A few people at the briefing suggested that rape cases should be tried in civilian rather than military court, a procedure militaries in several other countries successfully use. The Sexual Assault Training Oversight and Prevention Act, which AAUW supports, calls for this kind of independent review process.

During the panel, leaders from various military branches highlighted their new prevention initiatives. For example, the Navy recently hired 66 new victim advocates, trained 150 attorneys, and gave 30,000 sailors “bystander” training to prevent assault. The Army created new “special victim capabilities” and requires soldiers to learn intervention tactics, in addition to “constant” training and education for commandants, investigators, and judges.

When members of the commission asked the military leaders if they would be open to changing the reporting process and removing the discretion that the chain of command has over rape reports, the military leaders said no. They felt it was important for commanders to retain control over the reporting and discipline process.

While I am glad the military is tackling prevention efforts in a more comprehensive way, I wonder how much will change if survivors still face barriers to reporting, if alleged rapists likely face little punishment, and if commanders have so much power?

In the 22 years since the Tailhook scandal, we have witnessed a cycle: scandals of sexual violence within the military, the revelation of abuse of power, and then congressional hearings during which the military promises to do better. Rinse and repeat.

I want to hope that this time will be different, in part because there is more public awareness thanks to The Invisible War and the high-profile lawsuits that the Legal Advocacy Fund supports. After hearing the military’s response on Friday, however, my hope is waning.

On January 23, Congress will hold a hearing on the sexual misconduct at Lackland Air Force Base in San Antonio. Stay tuned for my report.

By:   |   January 15, 2013

4 Comments

  1. Emily Resnik says:

    I, too, am not convinced that true changes are on the horizon. There is a great push from the outside, but I don’t feel like people’s voices are being heard and candid conversations about what might be most effective with experts in the field are nearly unimaginable.

  2. justiceday says:

    What they don’t talk about is the number of us that are raped by this same military that are just civilians. The wives, girlfriends, women they run across and even children.
    What needs to happen is not only that these case be reopened, and in some cases looked at for the first time, but women need to be warned of their chances of being assaulted in the military.

    Right now this is all media hype because of the movie and all the news stations picking up on this, but the problem has been around for decades and in 2005 hit a media spike like it is now. And guess what the problem got worse not better.

    About ever five years they acknowledge the problem, make a big deal, promise to fix things, the media turns around and pats themselves on the back and then forgets to follow up.

    When justice served on the case in this site I will believe something will be done. There is overwhelming evidence and state politicians that can’t even get the government to look at evidence.

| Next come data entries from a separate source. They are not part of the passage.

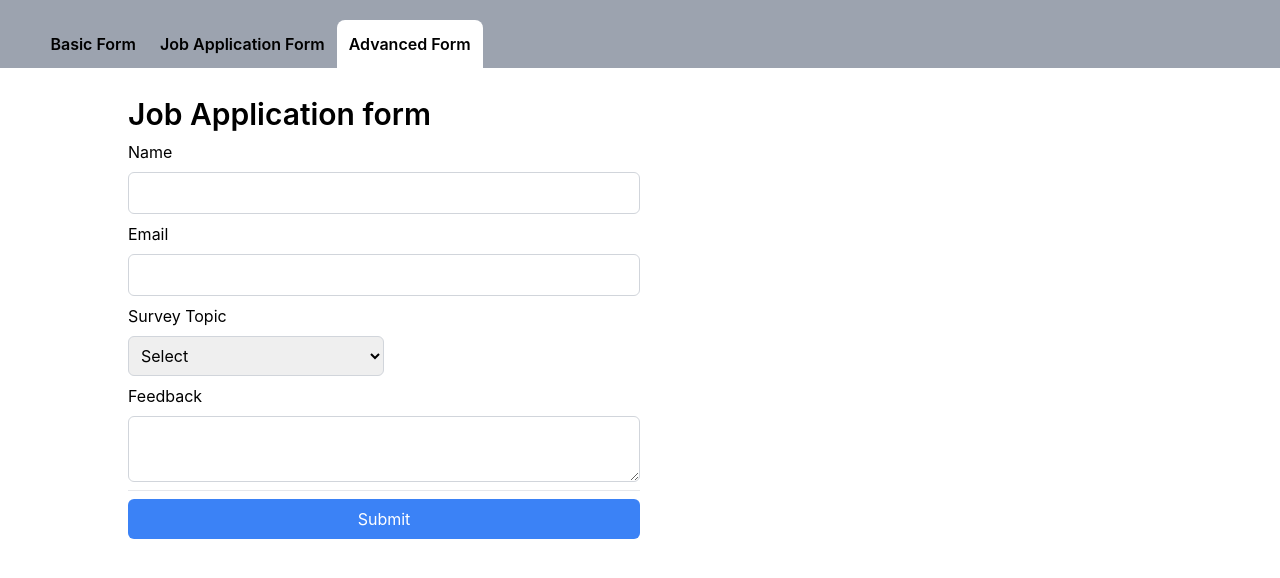
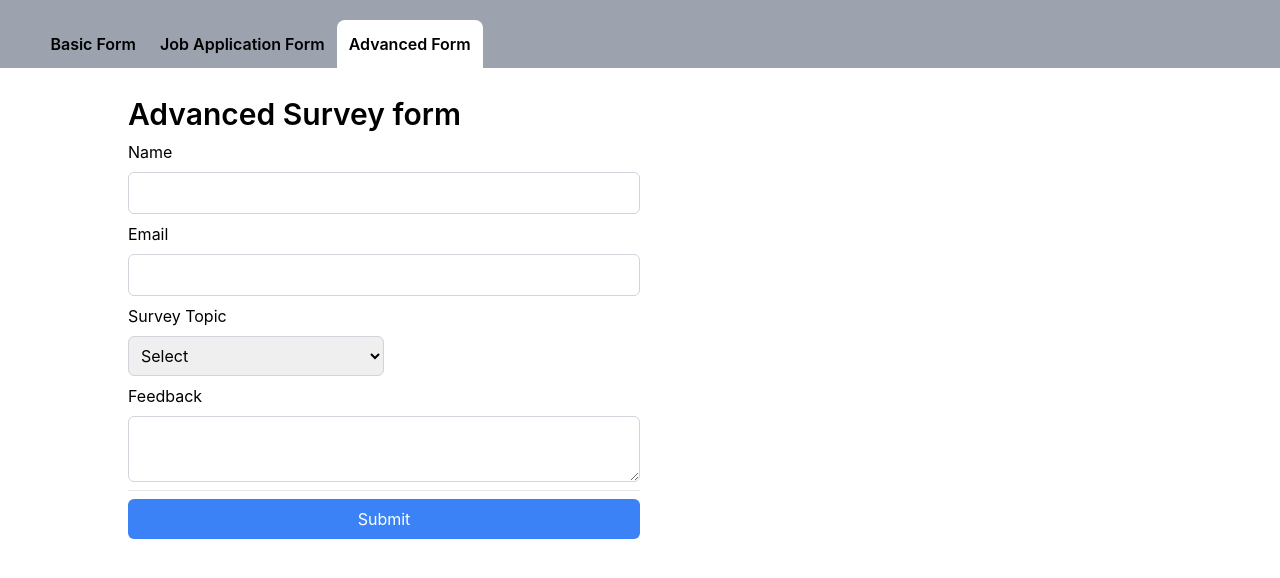
Before and after one commit to pabitra-kumar/react-forms, a React (Create React App) app: page /advanced_form in a window 1280 px wide. Shown: the top 578 px of the page. Built offline with nearby package versions, Linux system fonts and the light colour scheme.

Commit message:
small bug

```diff
--- a/src/pages/AdvancedForm.jsx
+++ b/src/pages/AdvancedForm.jsx
@@ -24,7 +24,7 @@ export const AdvancedForm = () => {
     if (!frm) {
         return (
             <main className='w-full min-h-[100vh] flex justify-center items-center'>
-                <div className='bg-green-100 p-5 rounded-md'>
+                <div className='bg-green-100 p-5 rounded-lg'>
                     <h1 className='text-2xl font-semibold'>Your form has been submitted successfully!</h1>
                     <p className='text-lg'>Name: {formData.name}</p>
                     <p className='text-lg'>Email: {formData.email}</p>
@@ -64,7 +64,7 @@ export const AdvancedForm = () => {
         return (
             <main className='px-[10vw] py-5'>
                 <header className='text-3xl font-semibold py-2'>
-                    Job Application form
+                    Advanced Survey form
                 </header>
                 <form className='flex flex-col gap-2 w-1/2 max-md:w-full max-lg:w-3/4' onSubmit={handleSubmit}>
 
--- a/src/pages/BasicForm.jsx
+++ b/src/pages/BasicForm.jsx
@@ -23,7 +23,7 @@ export const BasicForm = () => {
     if (!frm) {
         return (
             <main className='w-full min-h-[100vh] flex justify-center items-center'>
-                <div className='bg-green-100 p-5 rounded-md'>
+                <div className='bg-green-100 p-5 rounded-lg'>
                     <h1 className='text-2xl font-semibold'>Your form has been submitted successfully!</h1>
                     <p className='text-lg'>Name: {formData.name}</p>
                     <p className='text-lg'>Email: {formData.email}</p>
--- a/src/pages/JobForm.jsx
+++ b/src/pages/JobForm.jsx
@@ -32,7 +32,7 @@ export const JobForm = () => {
     if (!frm) {
         return (
             <main className='w-full min-h-[100vh] flex justify-center items-center'>
-                <div className='bg-green-100 p-5 rounded-md'>
+                <div className='bg-green-100 p-5 rounded-lg'>
                     <h1 className='text-2xl font-semibold'>Your form has been submitted successfully!</h1>
                     <p className='text-lg'>Name: {formData.name}</p>
                     <p className='text-lg'>Email: {formData.email}</p>
```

    Right now all of this is just a show. When we see the first men held accountable for years of allowing rapes and assaults we can have some hope!

    http://theusmarinesrape.com/
    Sign This!
    http://www.change.org/petitions/armed-forces-committee-both-senate-and-congressional-warn-all-potential-enlistees-of-sexual-assault-problem-in-military

  3. Angel says:

    I am taking a different route. Military will not answer for what they have done; I have found though in making calls that just like when we ran out of options that the United States has to answer for what they are doing to us. The United Nations can step in. You can file a complaint over your human rights as a female. With many other things; I talked with them today. If you were raped during war time, FEDS can investigate your case. Despite what NCIS, CIDC, and whoever else they have no jurisdication over WAR CRIMES which is what this falls under if you are deployed. Its a War crime- Rape, Sexual Assault. If FEDS won’t take it, then you have exhausted here in the United States and the UN will hear your case. They can’t make the military change, but they do other other things Federal Government to make them change. So, think about it, you can go to their site and submit the complaint via email, fax or mail it. The United States has to to be responsible for their personal going into other countries and raping females, killing us, maming us. They are not above reproach….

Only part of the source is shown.